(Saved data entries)
Start of Block
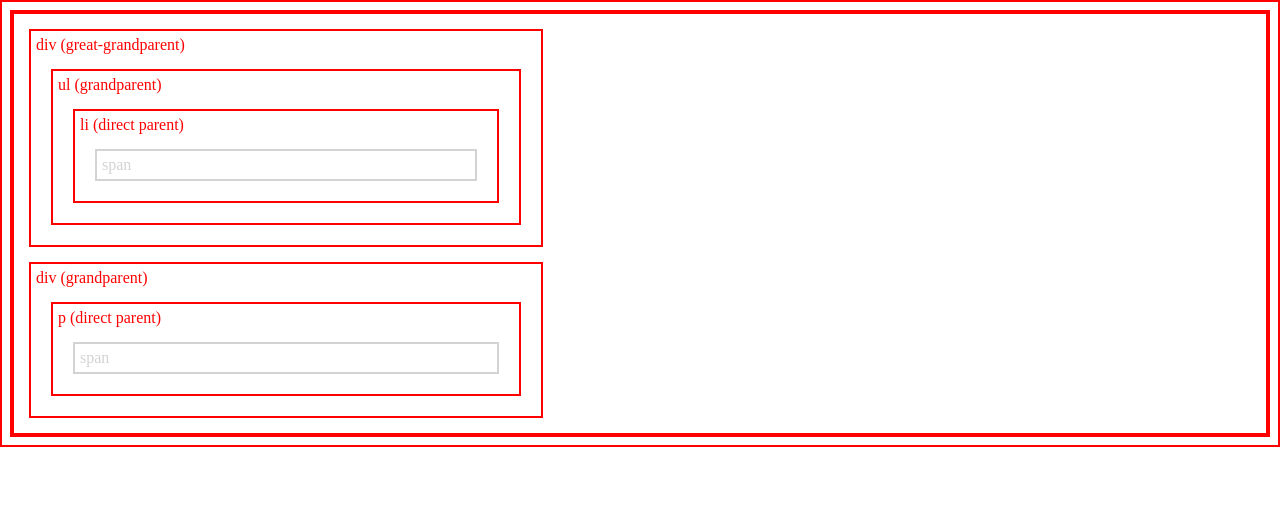
Repository: sudheerj/jQuery
Page: jQueryExamples/chapter03/AdjacentSiblingSelector.html
The author's editor kept a copy of each file at every save. The page is drawn from the files as they stood at one save, then again after the next save.
The browser window is 1280 px wide. The pictures show the whole page.

Above is the page before, as saved 2016-10-21 02:49:17.

### jQueryExamples/chapter03/AdjacentSiblingSelector.html
<!DOCTYPE html>
<head>
	<title>jQuery Get Tag Name</title>
	<script type="text/javascript" src="..\jquery\jquery-3.1.1.min.js"></script>

<script>
$(document).ready(function(){
    $("span").parent().css({"color": "red", "border": "2px solid red"});
    $("span").parents().css({"color": "red", "border": "2px solid red"});
    $("span").parents("ul").css({"color": "red", "border": "2px solid red"});
    $("span").parentsUntil("div").css({"color": "red", "border": "2px solid red"});

});
</script>
<style>
.ancestors * {
    display: block;
    border: 2px solid lightgrey;
    color: lightgrey;
    padding: 5px;
    margin: 15px;
}
</style>
</head>
<body>

<div class="ancestors">
  <div style="width:500px;">div (great-grandparent)
    <ul>ul (grandparent)
      <li>li (direct parent)
        <span>span</span>
      </li>
    </ul>
  </div>

  <div style="width:500px;">div (grandparent)
    <p>p (direct parent)
        <span>span</span>
      </p>
  </div>
</div>
</body>
</html>

Loaded but not shown: jQueryExamples/jquery/jquery-3.1.1.min.js (library)

After the next save:
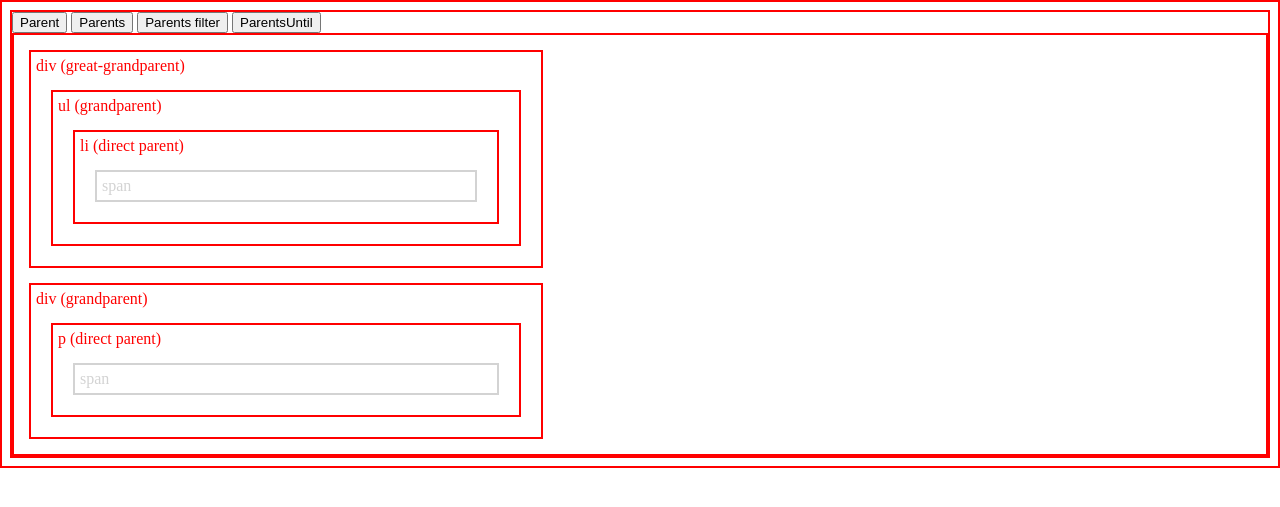
Saved 3 min 29 s later.
--- a/jQueryExamples/chapter03/AdjacentSiblingSelector.html
+++ b/jQueryExamples/chapter03/AdjacentSiblingSelector.html
@@ -23,6 +23,10 @@ $(document).ready(function(){
 </style>
 </head>
 <body>
+<button id="button1">Parent</button>
+<button id="button2">Parents</button>
+<button id="button3">Parents filter</button>
+<button id="button4">ParentsUntil</button>
 
 <div class="ancestors">
   <div style="width:500px;">div (great-grandparent)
End of Block
### Aim of the task
Word for word, restate the lines above from the first through the one that contains "--- a/jQueryExamples/chapter03/AdjacentSiblingSelector.html", and exclude all pictures.

### Reply
Repository: sudheerj/jQuery
Page: jQueryExamples/chapter03/AdjacentSiblingSelector.html
The author's editor kept a copy of each file at every save. The page is drawn from the files as they stood at one save, then again after the next save.
The browser window is 1280 px wide. The pictures show the whole page.

Above is the page before, as saved 2016-10-21 02:49:17.

### jQueryExamples/chapter03/AdjacentSiblingSelector.html
<!DOCTYPE html>
<head>
	<title>jQuery Get Tag Name</title>
	<script type="text/javascript" src="..\jquery\jquery-3.1.1.min.js"></script>

<script>
$(document).ready(function(){
    $("span").parent().css({"color": "red", "border": "2px solid red"});
    $("span").parents().css({"color": "red", "border": "2px solid red"});
    $("span").parents("ul").css({"color": "red", "border": "2px solid red"});
    $("span").parentsUntil("div").css({"color": "red", "border": "2px solid red"});

});
</script>
<style>
.ancestors * {
    display: block;
    border: 2px solid lightgrey;
    color: lightgrey;
    padding: 5px;
    margin: 15px;
}
</style>
</head>
<body>

<div class="ancestors">
  <div style="width:500px;">div (great-grandparent)
    <ul>ul (grandparent)
      <li>li (direct parent)
        <span>span</span>
      </li>
    </ul>
  </div>

  <div style="width:500px;">div (grandparent)
    <p>p (direct parent)
        <span>span</span>
      </p>
  </div>
</div>
</body>
</html>

Loaded but not shown: jQueryExamples/jquery/jquery-3.1.1.min.js (library)

After the next save:
Saved 3 min 29 s later.
--- a/jQueryExamples/chapter03/AdjacentSiblingSelector.html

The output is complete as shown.